Of course, I am not saying that when someone has been abused they shouldn’t speak. On the contrary, it’s empowering to speak up when they are ready and the perpetrator should be held responsible for their actions.
But finger-pointing, blaming and shaming is not a way to teach people or educate. If our goal is balance, connection and respect, we are not going to obtain that through shame. Research shows that punishment doesn’t lead to lasting behaviour change. At best it produces compliance, but in truth it pushes these behaviours further into the shadows, rather than bringing them out into awareness where they can be examined, understood and released.
Shame may change an action, but it is not shifting the mindset in the direction of real change.
Jung and the idea of the shadow invite is to turn the lens inward. Rather than looking ‘out there’ at the problem, examine your own behaviour, thoughts, and beliefs to see where perhaps you are enacting the very thing you criticize.
Where do you take without asking? How do you objectify yourself or another person? In what ways might you repress rather than offer a voice?
These behaviours may express themselves in different contexts, not just relational, sexual, or between men and women. It really takes the eye of a detective to notice these things about yourself.
To transform this shadow play, the empowered response is to first notice and own your shadow with mindful acceptance. Don’t judge and beat yourself up (the way #metoo did to men). Then, bring the behaviour into your awareness and transform it into a more healthy expression. Perhaps you’ll need the help of a friend, therapist or relationship coach for this.
If we truly understand this role of the shadow, we can see that the ‘enemy’ is simply a mirror of ourselves. We can drop the antagonism.

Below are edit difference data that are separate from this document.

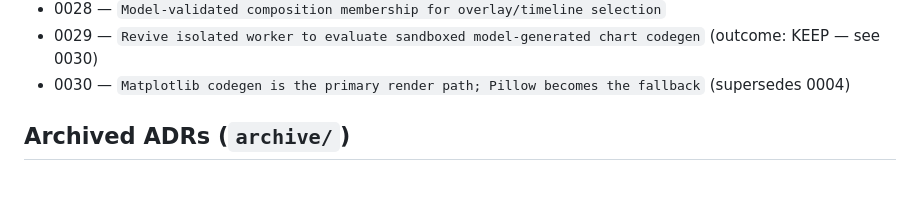
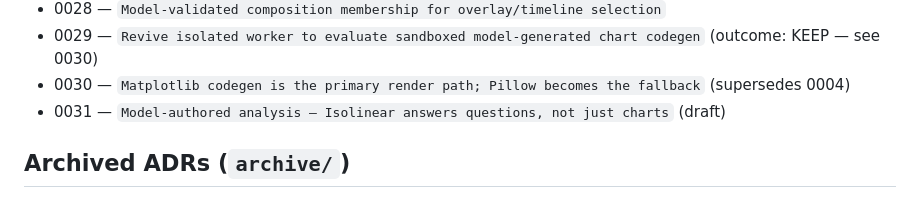
Before and after one commit to colinwinslow/Isolinear, a Markdown page: docs/decisions/README.md, the part around the change. Drawn GitHub-style.

```diff
--- a/docs/decisions/README.md
+++ b/docs/decisions/README.md
@@ -57,6 +57,7 @@ Keep this list in sync at `/closeout` whenever an ADR's status changes.
 - 0028 — `Model-validated composition membership for overlay/timeline selection`
 - 0029 — `Revive isolated worker to evaluate sandboxed model-generated chart codegen` (outcome: KEEP — see 0030)
 - 0030 — `Matplotlib codegen is the primary render path; Pillow becomes the fallback` (supersedes 0004)
+- 0031 — `Model-authored analysis — Isolinear answers questions, not just charts` (draft)
 
 ## Archived ADRs (`archive/`)
 
```
Also changed, not shown: STATUS.md (+28 -0 lines), docs/decisions/0031-model-authored-analysis.md (added, +187 -0 lines).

The journey starts within. Seeing our tender spots, seeing when and why we are triggered, and bringing mindful awareness to that will help balance ourselves and our relationships. If we successfully do the inner work, we can dismantle the very structure of our #metoo stalemate. This is how we co-create a new relationship paradigm.